DEAR ABBY: Our family had a very unpleasant experience last Fourth of July. In the early afternoon, my 20-year-old daughter was gardening in the front yard of her home near the university she attends when she was struck by a bullet.
Not realizing the nature of her injury, my daughter thought she had broken a bone or pulled something in her leg. In the hospital emergency room, the admitting nurse recognized the wound for what it was and called the police. The bullet had entered the back of her leg above the knee, traveled down, and lodged between the bones above her ankle. The doctors decided to leave the bullet where it is.

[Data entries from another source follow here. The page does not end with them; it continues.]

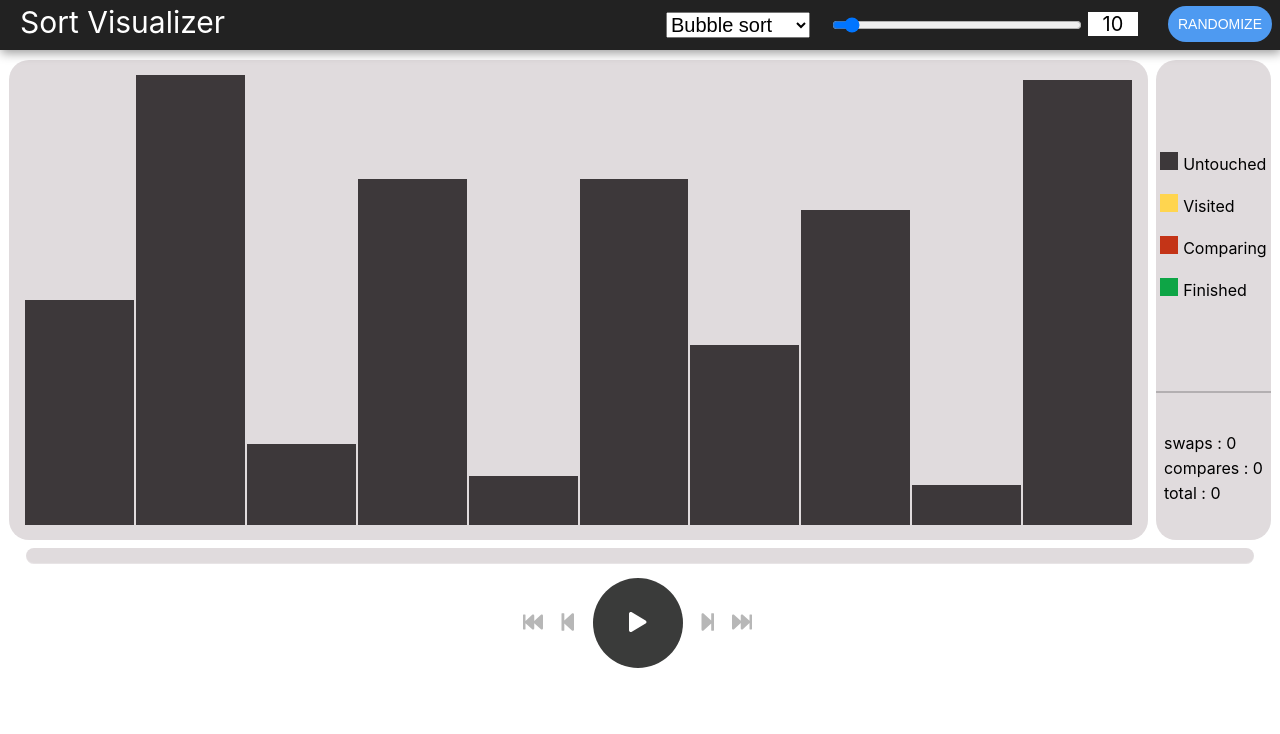
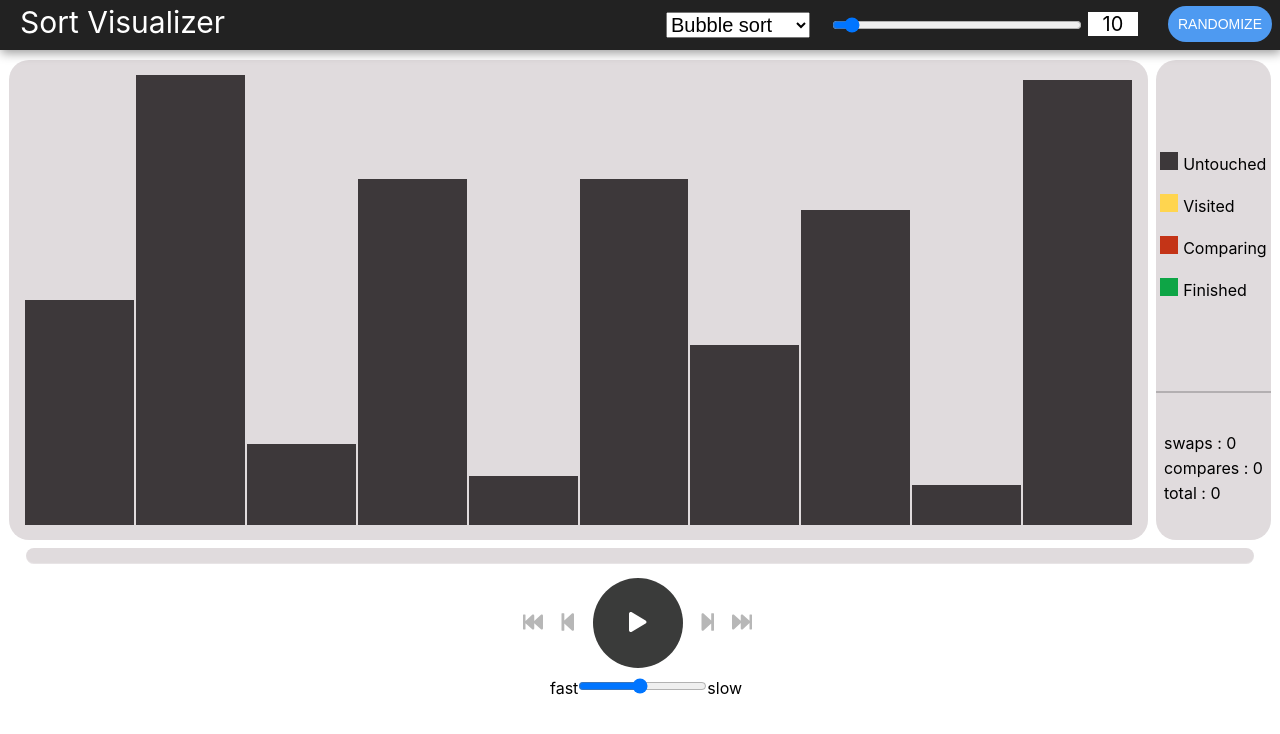
Before and after one commit to snir99/react-sort-visualizer, a React (Create React App) app: page / in a window 1280 px wide. Shown: the top 734 px of the page. Built offline with nearby package versions, Linux system fonts and the light colour scheme.

Commit message:
added speed control support refactored handlePlayPause function removed unused lines

```diff
--- a/src/App.js
+++ b/src/App.js
@@ -1,11 +1,9 @@
 import React from 'react';
-// import "components/FontawsomeIcons";
 import TopBar from './components/TopBar';
 import VisualizationBox from './components/VisualizationBox/VisualizationBox';
 import InfoBox from './components/InfoBox/InfoBox';
 import ProgressBar from './components/ProgressBar';
 import PlayBackControls from './components/PlayBackControls';
-// import Footer from './components/Footer';
 import SortContextProvider from './contexts/SortContext';
 
 function App() {
--- a/src/components/PlayBackControls.js
+++ b/src/components/PlayBackControls.js
@@ -1,4 +1,4 @@
-import React, { useContext } from 'react';
+import React, { useContext, useEffect } from 'react';
 import { SortContext } from '../contexts/SortContext';
 import sortManager from '../sorters/sortManager';
 import { faPlay, faStepForward, faStepBackward,
@@ -7,6 +7,13 @@ import { FontAwesomeIcon } from '@fortawesome/react-fontawesome'
 
 const PlayBackControls = () => {
 	const { data, dispatch } = useContext(SortContext);
+
+	useEffect(() => {
+		if(data.isSorting === true) {
+			pause();
+			play();
+		}
+	}, [data.speed]);
 
 	const sort = () => {
 		dispatch({type: 'SET_IS_SORTING', newIsSorting: true});
@@ -22,30 +29,38 @@ const PlayBackControls = () => {
 				dispatch({type: 'UPDATE_ELEMENTS', step});
 				dispatch({type: 'INCREASE_CURRENT_STEP'});
 				dispatch({type: 'UPDATE_STATS', step, direction: 1});
-			}, index * 100);
+			}, index * data.speed);
 			tempTimeoutIds.push(timeoutId);
 		});
 
 		const timeoutId = setTimeout(() => {
 			dispatch({type: 'SET_IS_SORTING', newIsSorting: false});
 			dispatch({type: 'CLEAR_TIMEOUTSIDS'});;
-		}, tempTrace.length * 100);
+		}, tempTrace.length * data.speed);
 
 		tempTimeoutIds.push(timeoutId);
 
 		dispatch({type: 'SET_TIMEOUTIDS', newTimeoutIds: [...tempTimeoutIds]});
 	}
 
+	const play = () => {
+		dispatch({type: 'SET_IS_SORTING', newIsSorting: true});
+		const tempTrace = data.trace.slice(data.currentStep);
+		animate(tempTrace);
+	}
+
+	const pause = () => {
+		dispatch({type: 'SET_IS_SORTING', newIsSorting: false});
+		dispatch({type: 'CLEAR_TIMEOUTIDS'});
+	}
+
 	const handlePlayPause = () => {
 		if(data.currentStep === -1) { // Initiale sort
 			sort();
 		} else if(data.isSorting === true) { // pause
-			dispatch({type: 'SET_IS_SORTING', newIsSorting: false});
-			dispatch({type: 'CLEAR_TIMEOUTIDS'});
+			pause();
 		} else if(data.currentStep < data.trace.length - 1) { // continue
-			dispatch({type: 'SET_IS_SORTING', newIsSorting: true});
-			const tempTrace = data.trace.slice(data.currentStep);
-			animate(tempTrace);
+			play();
 		}
 	}
 
@@ -96,6 +111,11 @@ const PlayBackControls = () => {
 		dispatch({type: 'SET_IS_SORTING', newIsSorting: false});
 	}
 
+	// NOTE: useEffect above handles the pause and replay with the new speed
+	const handleSpeed = (e) => {
+		dispatch({type: 'SET_SPEED', newSpeed: e.target.value});
+	}
+
 	const isForwardDisabled = (data.currentStep >= data.trace.length - 1) ||
 							  (data.trace.length === 0) || (data.isSorting);
 	const isBackwardDisabled = (data.currentStep <= 0) || (data.isSorting);
@@ -128,6 +148,19 @@ const PlayBackControls = () => {
 					className="finalize">
 					<FontAwesomeIcon icon={faFastForward}/>
 			</button>
+
+			<div className="speed">
+				fast
+				<input type="range"
+						min="10"
+						max="200"
+						value={data.speed}
+						onChange={(e) => handleSpeed(e)}
+						className="slider"
+						id="speedRange"
+				/>
+				slow
+			</div>
 		</div>
 	);
 }
--- a/src/components/TopBar.js
+++ b/src/components/TopBar.js
@@ -37,8 +37,8 @@ const TopBar = () => {
 
 	return (
 		<header className="header">
-				<input className="menu-btn" type="checkbox" id="menu-btn" />
-				<label className="menu-icon" htmlFor="menu-btn"><span className="nav-icon"></span></label>
+			<input className="menu-btn" type="checkbox" id="menu-btn" />
+			<label className="menu-icon" htmlFor="menu-btn"><span className="nav-icon"></span></label>
 
 			<div className="logo">Sort Visualizer</div>
 
--- a/src/contexts/SortContext.js
+++ b/src/contexts/SortContext.js
@@ -12,7 +12,7 @@ const initialState = {
 	currentStep: 0,
 	isSorting: false,
 	sortingAlgorithm: 'Bubble sort',
-	speed: 1,
+	speed: 100,
 	timeoutIds: [],
 	stats: {
 		swaps: 0,
--- a/src/index.css
+++ b/src/index.css
@@ -167,6 +167,11 @@ body {
   background-color: #252625;
   box-shadow: 0 12px 16px 0 rgba(0,0,0,0.24), 0 17px 50px 0 rgba(0,0,0,0.19);
   opacity: 1;
+}
+
+.playback-controls > .speed {
+  font-size: 1.6rem;
+  margin: 10px 35px;
 }
 
 /* TopBar */
@@ -361,6 +366,8 @@ body {
   .header .menu-icon, .header .menu-btn {
     display: none;
   }
+
+
 }
 
 @media (max-width: 844px) {
```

According to the police, the gun could have been discharged blocks away, and it was probably fired by someone celebrating the holiday. Don't people realize that bullets come down with almost as much force as they go up? Here in Portland, it is against the law to discharge a firearm within city limits.

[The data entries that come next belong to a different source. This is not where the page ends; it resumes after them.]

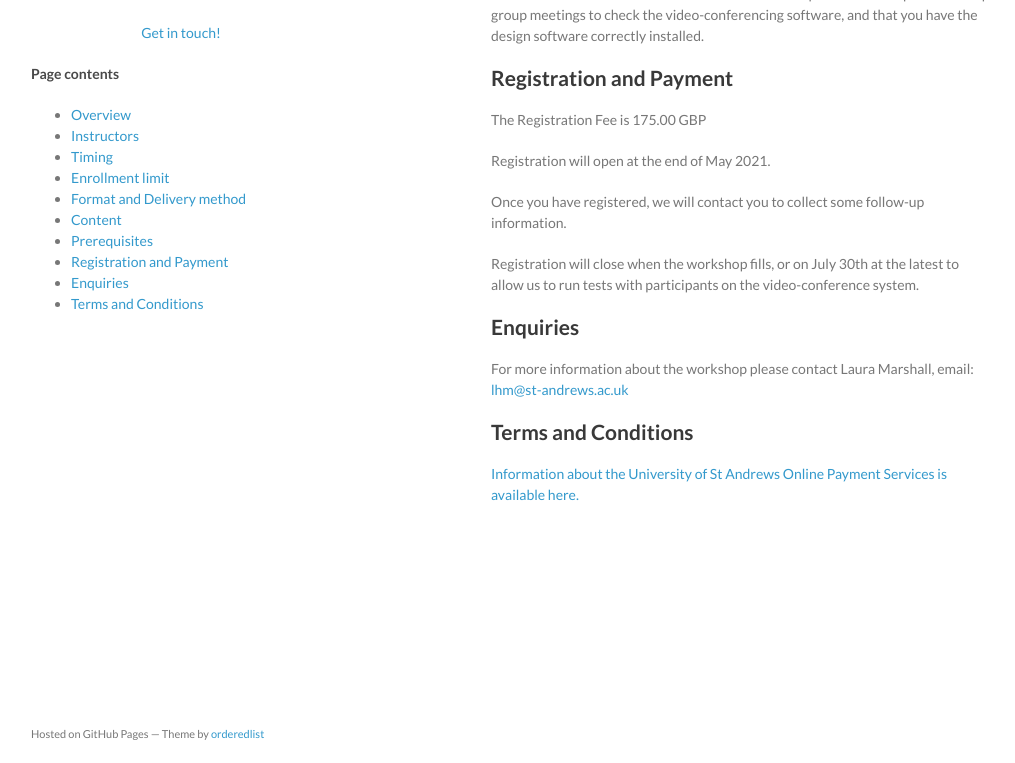
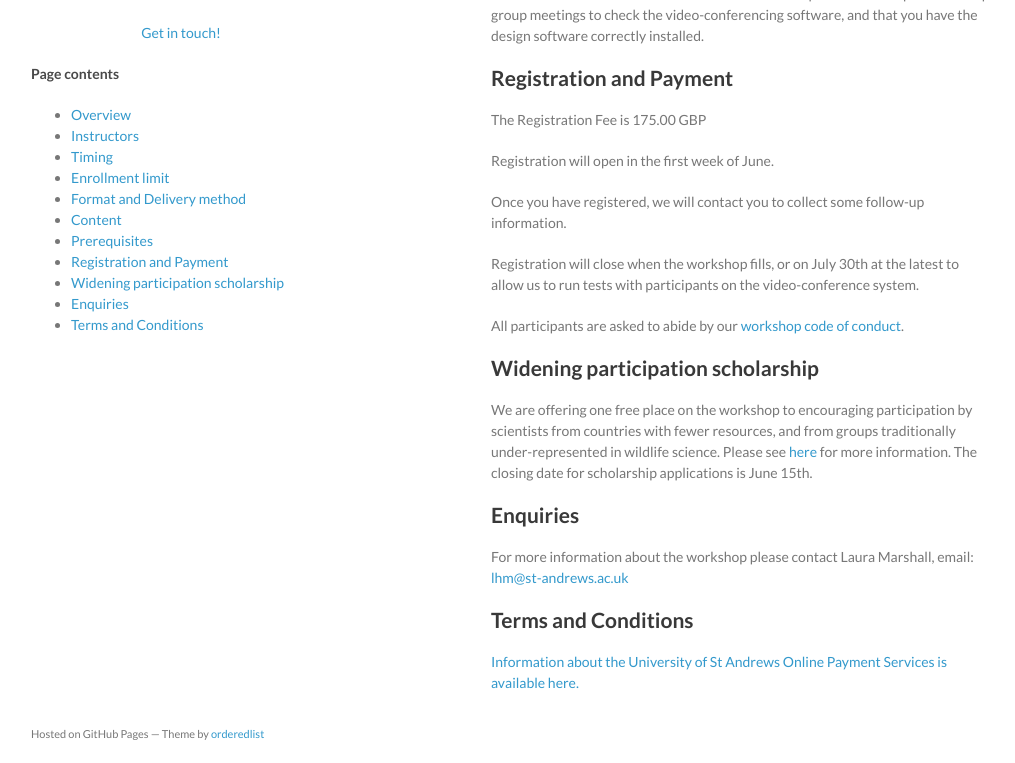
Before and after one commit to distanceworkshops/distanceworkshops.github.io, a Jekyll site: the page built from design-sept-2021.md, in a window 1280 px wide and 900 px high, scrolled down 1741 px, cut to the strip 137-900 px from the top of the window. Shown: the whole strip, without its empty margins (129-1144 px from the left). Built offline with Jekyll 4.4.1, drawn with Linux system fonts in a browser that asks for light colours.

Commit message:
Updated info about widening participation scholarship

```diff
--- a/design-sept-2021.md
+++ b/design-sept-2021.md
@@ -49,11 +49,17 @@
 
 The Registration Fee is 175.00 GBP
 
-Registration will open at the end of May 2021.
+Registration will open in the first week of June.
 
 Once you have registered, we will contact you to collect some follow-up information.
 
 Registration will close when the workshop fills, or on July 30th at the latest to allow us to run tests with participants on the video-conference system.
+
+All participants are asked to abide by our [workshop code of conduct](code-of-conduct).
+
+## Widening participation scholarship
+
+We are offering one free place on the workshop to encouraging participation by scientists from countries with fewer resources, and from groups traditionally under-represented in wildlife science.  Please see [here](widening-participation) for more information.  The closing date for scholarship applications is June 15th.
 
 ## Enquiries
 
```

My precious daughter could have been hit in the head or chest with far more serious consequences.
Abby, please remind your readers about the dangers of discharging firearms into the air. Those bullets have to fall somewhere. -- RICHARD DANIELS, PORTLAND, ORE.
DEAR RICHARD: Your daughter was lucky not to have been killed. Although I have warned readers in the past about firing weapons into the air, I have not had such a graphic example of what can result!

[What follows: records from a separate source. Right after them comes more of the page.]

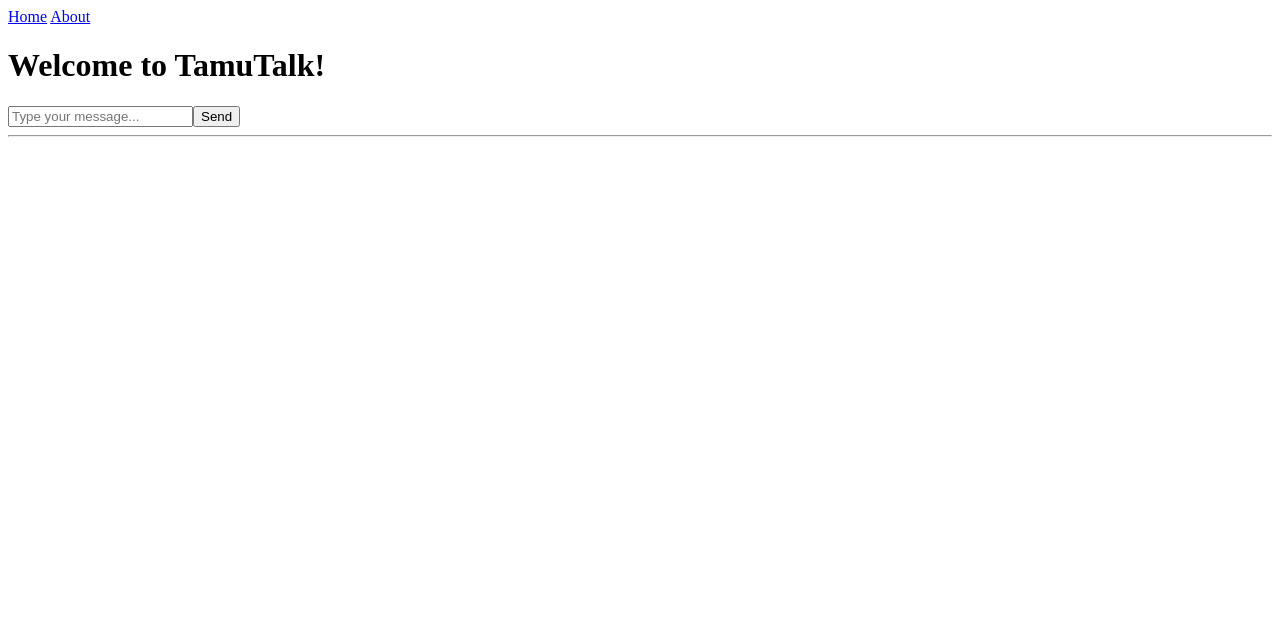
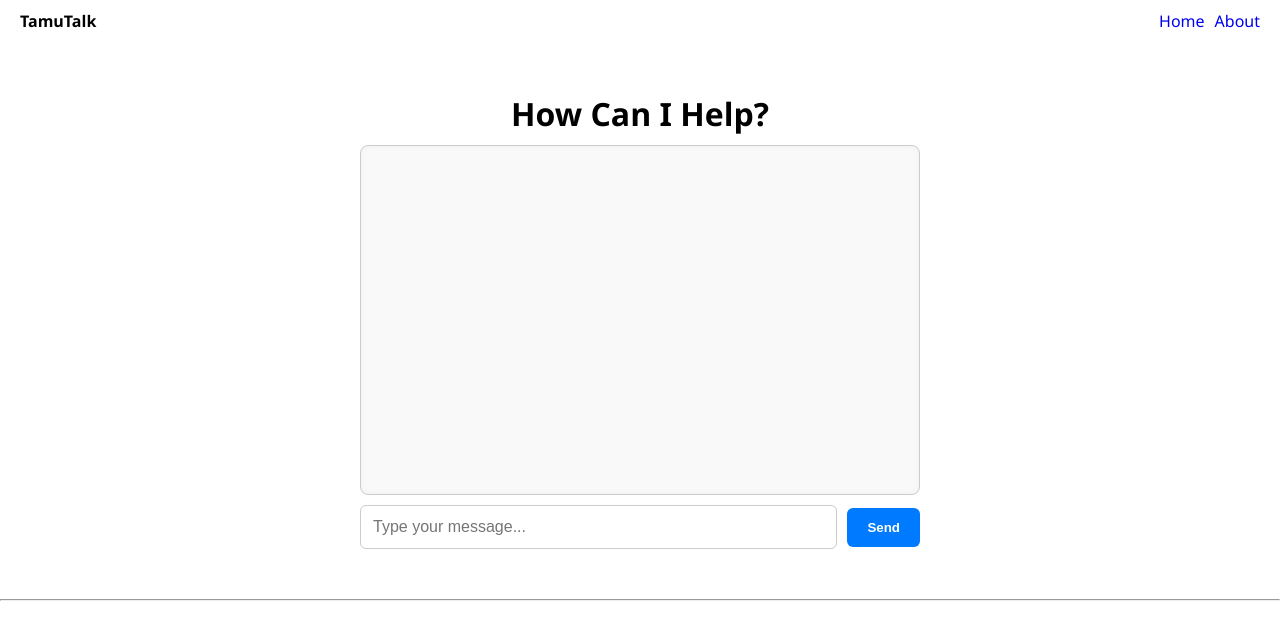
Before and after one commit to GloryMsasalaga/TamuTalk, a Flask app: page / in a window 1280 px wide. Shown: the top 640 px of the page. Run offline with Flask 3, Linux system fonts and the light colour scheme.

Commit message:
refactor: Make initial UI enhancements

```diff
--- a/static/site.css
+++ b/static/site.css
@@ -1,3 +1,16 @@
+* {
+    padding: 0;
+    margin: 0;
+    box-sizing: border-box;
+}
+
+body {
+    width: 100vw;
+    height: 100%;
+    font-family: "Segoe UI", Tahoma, Geneva, Verdana, sans-serif;
+}
+
+
 /* .navbar {
     background-color: lightslategray;
     font-size: 1em;
@@ -76,46 +89,114 @@ button:hover {
     padding: 8px;
     border-radius: 10px;
 } */
+
+.nav-container {
+    width: 100%;
+    height: 76%;
+    position: sticky;
+    padding: 10px 20px 10px 20px;
+    &>.navbar {
+        width: 100%;
+        height: 100%;
+        display: flex;
+        flex-direction: row;
+        justify-content: space-between;
+        align-items: center;
+        &>.logo {
+            font-weight: 600;
+            text-transform: capitalize;
+            &>a {
+                text-decoration: none;
+                color: #000000;
+            }
+        }
+        &>ul {
+            display: flex;
+            flex-direction: row;
+            gap: 10px;
+            &>li {
+                list-style: none;
+                &>a {
+                    text-decoration: none;
+                }
+            }
+        }
+    }
+}
+
 .container {
+    max-width: 600px;
+    margin: 30px auto;
+    display: flex;
+    flex-direction: column;
+    gap: 10px;
     padding: 20px;
-    max-width: 800px;
-    margin: 0 auto;
+    &>h1 {
+        text-align: center;
+        text-transform: capitalize;
+    }
 }
-.chat-container {
-    border: 1px solid #ddd;
-    border-radius: 5px;
-    margin-top: 20px;
-    height: 300px;
+
+.chat-box {
+    height: 350px;
+    overflow-y: auto;
+    border: 1px solid #ccc;
+    border-radius: 8px;
+    padding: 15px;
+    background-color: #f9f9f9;
+    box-shadow: inset 0 0 5px rgba(0, 0, 0, 0.05);
+    display: flex;
+    flex-direction: column;
 }
+
 .input-container {
     display: flex;
-    justify-content: space-between;
-    margin-top: 10px;
+    gap: 10px;
+    &>input {
+        flex: 1;
+        padding: 12px;
+        font-size: 1rem;
+        border: 1px solid #ccc;
+        border-radius: 6px;
+        outline: none;
+        transition: border 0.3s ease;
+        &:focus {
+            border-color: #007bff;
+        }
+    }
 }
-.input-container input {
-    flex: 1;
-    padding: 10px;
-    border: 1px solid #ccc;
-    border-radius: 5px;
-}
-.input-container button {
-    margin-left: 10px;
-    padding: 10px;
-    border: none;
+
+.send-btn {
+    padding: 12px 20px;
     background-color: #007bff;
     color: white;
-    border-radius: 5px;
+    border: none;
+    border-radius: 6px;
     cursor: pointer;
+    font-weight: 600;
+    transition: background-color 0.3s ease;
+    &:hover {
+        background-color: #0056b3;
+    }
 }
+
 .message {
-    margin-bottom: 10px;
-    padding: 8px;
-    border-radius: 5px;
+    padding: 10px 15px;
+    margin: 5px 0;
+    border-radius: 15px;
+    max-width: 80%;
+    word-wrap: break-word;
+    box-shadow: 0 1px 3px rgba(0, 0, 0, 0.1);
 }
+
 .user-message {
-    background-color: #e6f7ff;
+    background-color: #daf1ff;
+    align-self: flex-end;
     text-align: right;
 }
-.server-message{
-    background-color: #f1f1f1;
+
+.server-message {
+    background-color: #f0f0f0;
+    align-self: flex-start;
+    text-align: left;
 }
--- a/templates/base.html
+++ b/templates/base.html
@@ -1,5 +1,6 @@
 <!DOCTYPE html>
 <html>
+
 <head>
     <meta charset="utf-8" />
     <title>{% block title %}{% endblock %}</title>
@@ -7,15 +8,26 @@
 </head>
 
 <body>
-        <div class="navbar">
-            <a href="{{ url_for('home') }}" class="navbar-brand">Home</a>
-            <a href="{{ url_for('about') }}" class="navbar-item">About</a>
+    <div class="nav-container">
+        <nav class="navbar">
+            <div class="logo">
+                <a href="/">TamuTalk</a>
+            </div>
+            <ul class="nav-items">
+                <li class="nav-item">
+                    <a href="{{ url_for('home') }}" class="nav-link">Home</a>
+                </li>
+                <li class="nav-item">
+                    <a href="{{ url_for('about') }}" class="nav-link">About</a>
+                </li>
+            </ul>
+        </nav>
     </div>
 
     <div class="body-content">
-            {% block content %}
-            {% endblock %}
+        {% block content %} {% endblock %}
         <hr/>
     </div>
 </body>
+
 </html>
--- a/templates/home.html
+++ b/templates/home.html
@@ -1,15 +1,15 @@
-{% extends 'base.html' %}
-
-{% block content %}
-    <h1>{% block title %} Welcome to TamuTalk! {% endblock %}</h1>
+{% extends 'base.html' %} {% block content %}
+<div class="container">
+    <h1>{% block title %} How can I help? {% endblock %}</h1>
 
 
-    <!-- div id="chatBox" style=""></div -->
-    <form id="chat-form" style="display: flex; align-items: center;">
+    <div id="chatBox" class="chat-box"></div>
+    <form id="chat-form" class="input-container" style="display: flex; align-items: center;">
         <input type="text" id="message" placeholder="Type your message..." required />
-        <button type="submit">Send</button>
+        <button type="submit" class="send-btn">Send</button>
     </form>
+</div>
 
-    <!-- ✅ Place script here -->
-    <script src="{{ url_for('static', filename='scripts.js') }}"></script>
+<!-- ✅ Place script here -->
+<script src="{{ url_for('static', filename='scripts.js') }}"></script>
 {% endblock %}
```
Lines whose indentation alone changed are shown as unchanged.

Readers, please celebrate safely this Fourth of July. And if you see someone behaving irresponsibly with a weapon, please report it to the police immediately. You could save a life.